The rise of quantum computing and its implications for current encryption standards are well known. But why exactly should quantum computers be particularly adept at cracking encryption? The answer is a clever mathematical juggling game called Shor’s Algorithm. The question that remains is: what does this algorithm do to make quantum computers so much better at cracking encryption? In this videoYouTuber minutephysics explains it in his traditional whiteboard cartoon style.
“Quantum computing has the potential to make access to encrypted data super, super easy – like having a lightsaber that you can use to cut through any lock or barrier, no matter how strong,” explains minutephysics. . “Shor’s algorithm is that lightsaber.”
According to the video, Shor’s algorithm assumes that for any pair of numbers, possibly multiplying one of them by itself, it will achieve a factor of the other number plus or minus 1. So you guess the first number and factor it out, adding and subtracting 1, until you get to the second number. This would unlock the encryption (specifically RSA here, but it works on other types) because then we would have both factors.
One of the reasons why this seemingly simple process relies on the development of powerful quantum computers is that finding the correct power to multiply the first number by to find a factor of the second number (N) ± 1 takes an awful lot of trial and error. . The encryption key is quite a long number, so the strength can range from 1 to millions. But brute force isn’t the reason quantum computers work so well here.

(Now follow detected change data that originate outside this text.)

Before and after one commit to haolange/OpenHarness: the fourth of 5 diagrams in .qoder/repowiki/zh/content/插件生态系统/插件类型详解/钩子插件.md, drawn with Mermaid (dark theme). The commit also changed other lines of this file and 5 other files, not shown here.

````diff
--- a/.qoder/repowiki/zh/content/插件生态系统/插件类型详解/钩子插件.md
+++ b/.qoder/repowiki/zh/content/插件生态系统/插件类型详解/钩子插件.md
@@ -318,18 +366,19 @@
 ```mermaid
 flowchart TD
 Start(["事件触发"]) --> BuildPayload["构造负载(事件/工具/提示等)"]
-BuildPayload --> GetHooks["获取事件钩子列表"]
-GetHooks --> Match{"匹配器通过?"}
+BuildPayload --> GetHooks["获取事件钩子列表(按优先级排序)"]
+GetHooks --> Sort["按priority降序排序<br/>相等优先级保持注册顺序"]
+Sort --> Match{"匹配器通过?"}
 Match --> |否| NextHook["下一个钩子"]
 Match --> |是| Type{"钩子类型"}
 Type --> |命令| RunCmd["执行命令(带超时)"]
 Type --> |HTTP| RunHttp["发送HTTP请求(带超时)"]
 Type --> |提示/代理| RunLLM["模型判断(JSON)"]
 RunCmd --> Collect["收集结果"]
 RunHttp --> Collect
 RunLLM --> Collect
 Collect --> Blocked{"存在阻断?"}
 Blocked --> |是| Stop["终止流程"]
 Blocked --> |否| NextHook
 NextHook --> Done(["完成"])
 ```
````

The Superpowers of Layering
In short, thanks to quantum superposition, a quantum computer can calculate multiple answers for a single input. However, the video says you only get one response output at a time, with probabilities attached. To solve this problem, the calculation is configured so that the wrong answers interfere with each other so that only the correct answer (or at least a correct guess) is likely to be output. This calculation, which focuses on finding the right power pis Shor’s algorithm.
Everything is extremely mathematical, involving a help of Euclid’s algorithm, as well as a quantum Fourier transform that transforms a series of superpositions of superpositions into sine waves that either interfere constructively (add to each other) or destructively – that is, they cancel each other out. The video says that basically you can rig it so that only 1/p is logged, with all other destructively interfered responses out of contention. Once there, it’s a walk in the park to find p, which makes it much easier to find the two encryption factors. Watch the whole video for more details and to maybe feel a little smarter.

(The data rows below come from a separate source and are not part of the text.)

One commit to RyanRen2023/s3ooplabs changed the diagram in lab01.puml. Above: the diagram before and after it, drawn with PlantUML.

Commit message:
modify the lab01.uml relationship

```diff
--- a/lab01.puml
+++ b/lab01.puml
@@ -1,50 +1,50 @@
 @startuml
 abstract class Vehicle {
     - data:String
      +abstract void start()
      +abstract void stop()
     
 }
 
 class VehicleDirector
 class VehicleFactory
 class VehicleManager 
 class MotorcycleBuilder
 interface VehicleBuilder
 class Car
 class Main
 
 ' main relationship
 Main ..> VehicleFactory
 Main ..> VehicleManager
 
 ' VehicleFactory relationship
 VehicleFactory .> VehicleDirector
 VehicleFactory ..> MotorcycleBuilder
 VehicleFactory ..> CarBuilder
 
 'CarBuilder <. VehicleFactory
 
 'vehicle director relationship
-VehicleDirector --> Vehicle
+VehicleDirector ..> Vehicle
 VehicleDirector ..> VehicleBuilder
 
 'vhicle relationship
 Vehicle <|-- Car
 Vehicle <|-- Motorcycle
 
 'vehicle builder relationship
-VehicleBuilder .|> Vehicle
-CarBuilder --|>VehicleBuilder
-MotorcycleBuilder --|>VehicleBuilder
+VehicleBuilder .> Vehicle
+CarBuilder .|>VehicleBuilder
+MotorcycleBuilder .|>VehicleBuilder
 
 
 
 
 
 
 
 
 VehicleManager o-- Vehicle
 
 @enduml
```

By the way, Peter Shor is always prosperousand if you’re interested in a deep dive into how he broke the internet, here’s another video where the man himself explains how he understood his eponymous masterpiece.